WILLIAM MAVOB AND THOMAS WARTON. In reading through a number of contribu- tions to ' N. & Q.' about the Rev. William Mavor, I find no reference to his connexion with the Rev. Thomas Warton, the Poet Laureate and historian of English poetry, and Warton's biographers seem to have been equally unaware or neglectful of their relations. I have before me, however, copies of two letters from Warton to Mavor which show that when Warton yielded to the temptation to relinquish his clerical duties in favour of his literary pursuits (he had never served his charges during the Long Vacations, which he habitually spent with his brother at Winchester), and availed himself of the customary help of a curate, he selected Mavor for that position at Kiddington. Mavor was at that time not yet 30; he had entered Holy Orders. in 1781, and had not yet received any Church preferment, but was an assistant in the Academy at Woodstock, not far from War- ton's living at Kiddington.
The first letter is dated 26 Nov., 1787, and is addressed to Mavor " at the Academy at Woodstock." It begs the continuance of his services at Kiddington until the " second Sunday of February next inclusive," with
the promise that, should a " perpetual curate " be needed there, he was to have the appointment. There is nothing in the letter to indicate the length of Mavor's previous services, beyond what is contained in the implication that he would be an acceptable substitute to the " Family at Kiddington," and that an account for ser- vices had accumulated. The second letter, written 28 Jan., 1788, renews the engage- ment for the " next twelve-months," with every probability of a " much longer time, as I have no thought of ever serving it myself." Probably Mavor acted as curate until Warton's death in 1790. The terms of the engagement are specified also in this second letter : " Half a Guinea a Sunday," and a crown " for case of a Burial on week- days (a very rare case) " settlement to be made at Mavor's pleasure.
Besides this obvious connexion, there is another interesting point of contact between Mavor and Warton their interest in local antiquities. In ' A New Description of Blen- heim,' 1789, Mavor announced that he had been for some time collecting material for a history of Woodstock (which never ap- peared) -an interest that one cannot but suspect was more or less directly prompted by Warton's ' Specimen of a History of Oxfordshire (being an account of Kidding- ton),' privately printed in 1782, and pub- lished the following year. In the Preface to this little volume Warton suggested the desirability of making a number of such local histories from which county histories might be subsequently compiled, and Mavor seems here to have followed the hint reinforced, no doubt, by personal suggestion as well.

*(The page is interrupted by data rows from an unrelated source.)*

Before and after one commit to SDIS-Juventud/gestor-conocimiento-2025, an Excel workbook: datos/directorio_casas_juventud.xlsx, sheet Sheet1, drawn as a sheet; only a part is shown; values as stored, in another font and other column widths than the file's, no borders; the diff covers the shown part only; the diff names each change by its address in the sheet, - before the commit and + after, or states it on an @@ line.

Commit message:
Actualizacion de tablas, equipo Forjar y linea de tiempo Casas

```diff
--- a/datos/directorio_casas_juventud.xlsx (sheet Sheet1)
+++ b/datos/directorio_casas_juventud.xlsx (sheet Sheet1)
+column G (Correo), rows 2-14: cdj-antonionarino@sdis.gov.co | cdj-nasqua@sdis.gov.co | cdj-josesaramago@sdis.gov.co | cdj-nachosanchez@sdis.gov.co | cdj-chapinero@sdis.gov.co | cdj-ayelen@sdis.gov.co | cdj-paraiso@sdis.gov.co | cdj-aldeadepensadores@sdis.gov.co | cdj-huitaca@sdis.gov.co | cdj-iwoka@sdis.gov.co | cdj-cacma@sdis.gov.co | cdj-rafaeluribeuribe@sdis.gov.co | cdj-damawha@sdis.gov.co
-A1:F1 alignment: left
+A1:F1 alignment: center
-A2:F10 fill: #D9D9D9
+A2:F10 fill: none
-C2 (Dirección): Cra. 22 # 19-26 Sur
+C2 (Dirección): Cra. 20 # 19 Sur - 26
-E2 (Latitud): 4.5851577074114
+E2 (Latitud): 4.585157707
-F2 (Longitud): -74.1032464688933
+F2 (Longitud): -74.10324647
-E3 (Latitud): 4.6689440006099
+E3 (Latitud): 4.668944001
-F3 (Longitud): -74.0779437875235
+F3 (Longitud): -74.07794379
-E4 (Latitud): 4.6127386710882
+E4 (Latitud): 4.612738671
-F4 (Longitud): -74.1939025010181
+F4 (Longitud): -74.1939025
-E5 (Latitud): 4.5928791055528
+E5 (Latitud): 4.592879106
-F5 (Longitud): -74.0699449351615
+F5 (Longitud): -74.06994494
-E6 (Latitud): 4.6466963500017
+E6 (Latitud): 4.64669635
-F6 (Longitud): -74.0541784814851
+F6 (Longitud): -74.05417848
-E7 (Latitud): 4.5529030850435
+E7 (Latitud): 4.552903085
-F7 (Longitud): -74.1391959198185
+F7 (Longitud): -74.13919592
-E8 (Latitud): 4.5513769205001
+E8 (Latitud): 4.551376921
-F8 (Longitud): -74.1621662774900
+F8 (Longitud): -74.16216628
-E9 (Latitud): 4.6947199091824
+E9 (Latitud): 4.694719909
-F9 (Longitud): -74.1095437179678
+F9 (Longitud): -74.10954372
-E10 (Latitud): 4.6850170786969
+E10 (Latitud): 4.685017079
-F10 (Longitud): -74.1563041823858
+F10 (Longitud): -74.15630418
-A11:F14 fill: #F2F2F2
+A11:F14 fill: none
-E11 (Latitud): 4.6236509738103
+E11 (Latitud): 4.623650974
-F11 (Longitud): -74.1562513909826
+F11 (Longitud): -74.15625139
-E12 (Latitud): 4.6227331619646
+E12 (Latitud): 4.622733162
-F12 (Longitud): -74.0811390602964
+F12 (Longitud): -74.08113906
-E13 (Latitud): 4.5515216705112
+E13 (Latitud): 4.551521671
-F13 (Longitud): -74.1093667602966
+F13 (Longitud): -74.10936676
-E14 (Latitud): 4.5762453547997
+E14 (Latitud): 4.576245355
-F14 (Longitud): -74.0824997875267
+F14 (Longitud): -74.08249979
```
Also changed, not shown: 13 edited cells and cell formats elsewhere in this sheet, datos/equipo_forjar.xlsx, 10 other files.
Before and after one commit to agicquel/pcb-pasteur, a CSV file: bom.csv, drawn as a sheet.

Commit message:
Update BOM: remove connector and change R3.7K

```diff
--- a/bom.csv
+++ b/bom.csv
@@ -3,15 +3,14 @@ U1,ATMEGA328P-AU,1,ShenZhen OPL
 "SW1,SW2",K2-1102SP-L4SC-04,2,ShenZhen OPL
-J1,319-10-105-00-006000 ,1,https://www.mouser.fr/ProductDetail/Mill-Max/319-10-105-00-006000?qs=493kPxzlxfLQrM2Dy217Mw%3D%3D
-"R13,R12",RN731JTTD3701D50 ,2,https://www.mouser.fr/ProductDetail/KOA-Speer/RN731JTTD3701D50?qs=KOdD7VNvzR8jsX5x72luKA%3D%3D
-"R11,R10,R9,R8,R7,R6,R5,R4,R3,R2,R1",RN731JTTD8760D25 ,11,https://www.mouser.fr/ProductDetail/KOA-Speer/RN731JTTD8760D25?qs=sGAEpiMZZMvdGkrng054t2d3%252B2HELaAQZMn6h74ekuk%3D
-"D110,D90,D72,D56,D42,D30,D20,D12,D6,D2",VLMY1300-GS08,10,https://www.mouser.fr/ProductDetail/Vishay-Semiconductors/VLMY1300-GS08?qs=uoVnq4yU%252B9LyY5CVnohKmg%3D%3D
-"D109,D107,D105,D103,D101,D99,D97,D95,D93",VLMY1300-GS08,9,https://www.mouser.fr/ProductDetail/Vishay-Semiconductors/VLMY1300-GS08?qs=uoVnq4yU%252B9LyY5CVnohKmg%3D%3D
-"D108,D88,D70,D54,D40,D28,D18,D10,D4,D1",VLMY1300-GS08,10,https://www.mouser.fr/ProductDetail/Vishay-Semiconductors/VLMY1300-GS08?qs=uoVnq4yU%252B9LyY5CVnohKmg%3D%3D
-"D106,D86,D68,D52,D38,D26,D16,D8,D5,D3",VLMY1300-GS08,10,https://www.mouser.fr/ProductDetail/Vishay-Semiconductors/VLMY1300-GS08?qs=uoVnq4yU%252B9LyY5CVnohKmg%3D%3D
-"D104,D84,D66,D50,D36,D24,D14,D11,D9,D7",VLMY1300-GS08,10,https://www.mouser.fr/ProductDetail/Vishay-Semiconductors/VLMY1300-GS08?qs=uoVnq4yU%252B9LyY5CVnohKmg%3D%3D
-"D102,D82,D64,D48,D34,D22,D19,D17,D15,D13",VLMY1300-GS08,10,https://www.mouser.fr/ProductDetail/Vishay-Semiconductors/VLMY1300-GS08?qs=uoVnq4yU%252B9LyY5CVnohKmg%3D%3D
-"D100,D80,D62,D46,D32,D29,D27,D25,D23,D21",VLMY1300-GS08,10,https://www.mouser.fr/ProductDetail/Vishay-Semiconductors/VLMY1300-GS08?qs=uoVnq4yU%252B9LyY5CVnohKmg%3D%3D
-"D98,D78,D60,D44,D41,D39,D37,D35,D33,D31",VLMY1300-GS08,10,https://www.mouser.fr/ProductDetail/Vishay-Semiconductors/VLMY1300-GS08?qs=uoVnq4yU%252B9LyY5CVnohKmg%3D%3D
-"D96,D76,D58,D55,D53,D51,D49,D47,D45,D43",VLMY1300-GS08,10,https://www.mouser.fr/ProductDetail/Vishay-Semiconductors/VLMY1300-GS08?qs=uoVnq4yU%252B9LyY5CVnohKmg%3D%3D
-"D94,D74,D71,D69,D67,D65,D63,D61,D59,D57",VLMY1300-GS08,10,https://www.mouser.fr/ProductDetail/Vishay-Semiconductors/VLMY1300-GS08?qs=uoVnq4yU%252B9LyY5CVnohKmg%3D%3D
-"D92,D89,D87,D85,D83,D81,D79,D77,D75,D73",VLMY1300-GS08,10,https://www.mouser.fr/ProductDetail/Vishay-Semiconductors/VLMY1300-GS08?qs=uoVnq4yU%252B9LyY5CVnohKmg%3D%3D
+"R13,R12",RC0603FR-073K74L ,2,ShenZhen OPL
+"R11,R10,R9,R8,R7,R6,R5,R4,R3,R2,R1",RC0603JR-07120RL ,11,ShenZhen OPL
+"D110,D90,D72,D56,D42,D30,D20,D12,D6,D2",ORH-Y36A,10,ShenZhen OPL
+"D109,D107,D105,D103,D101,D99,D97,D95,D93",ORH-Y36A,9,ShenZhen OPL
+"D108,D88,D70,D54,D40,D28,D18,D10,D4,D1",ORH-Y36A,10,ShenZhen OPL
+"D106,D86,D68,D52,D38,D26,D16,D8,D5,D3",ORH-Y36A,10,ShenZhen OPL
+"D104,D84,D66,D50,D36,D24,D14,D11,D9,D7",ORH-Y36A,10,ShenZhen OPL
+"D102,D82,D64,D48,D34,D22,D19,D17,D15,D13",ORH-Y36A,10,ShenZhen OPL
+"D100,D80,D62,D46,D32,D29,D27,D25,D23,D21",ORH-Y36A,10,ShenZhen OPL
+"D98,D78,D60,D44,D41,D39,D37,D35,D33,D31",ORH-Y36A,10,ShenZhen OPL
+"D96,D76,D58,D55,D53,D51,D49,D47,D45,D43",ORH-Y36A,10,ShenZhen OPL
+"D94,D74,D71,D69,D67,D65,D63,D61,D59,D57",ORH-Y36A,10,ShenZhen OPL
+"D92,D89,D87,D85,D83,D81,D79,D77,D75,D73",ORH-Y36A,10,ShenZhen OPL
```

The originals of the letters quoted above are in the Bodleian Library (Montague, d 18, f. 135, 136), where I made my copies of them in 1912. CLARISSA RINAKER.
University of Illinois.
A FIFTEENTH-CENTURY LENTEN RECIPE The occasional intrusion among more formal documents of inconsequent entries and purposeless scribblings goes some way to brighten the labours of the student when toiling through a volume of records on a definite search of quite another nature, but, so far as I know, the following quaint recipe, written on the last page of Series I vol. i. of the Oxford Archdeaconry Will Registers, has not before found its way into print. There is nothing to indicate the date, but from comparison with the writing of the wills on the pages near I should say 1544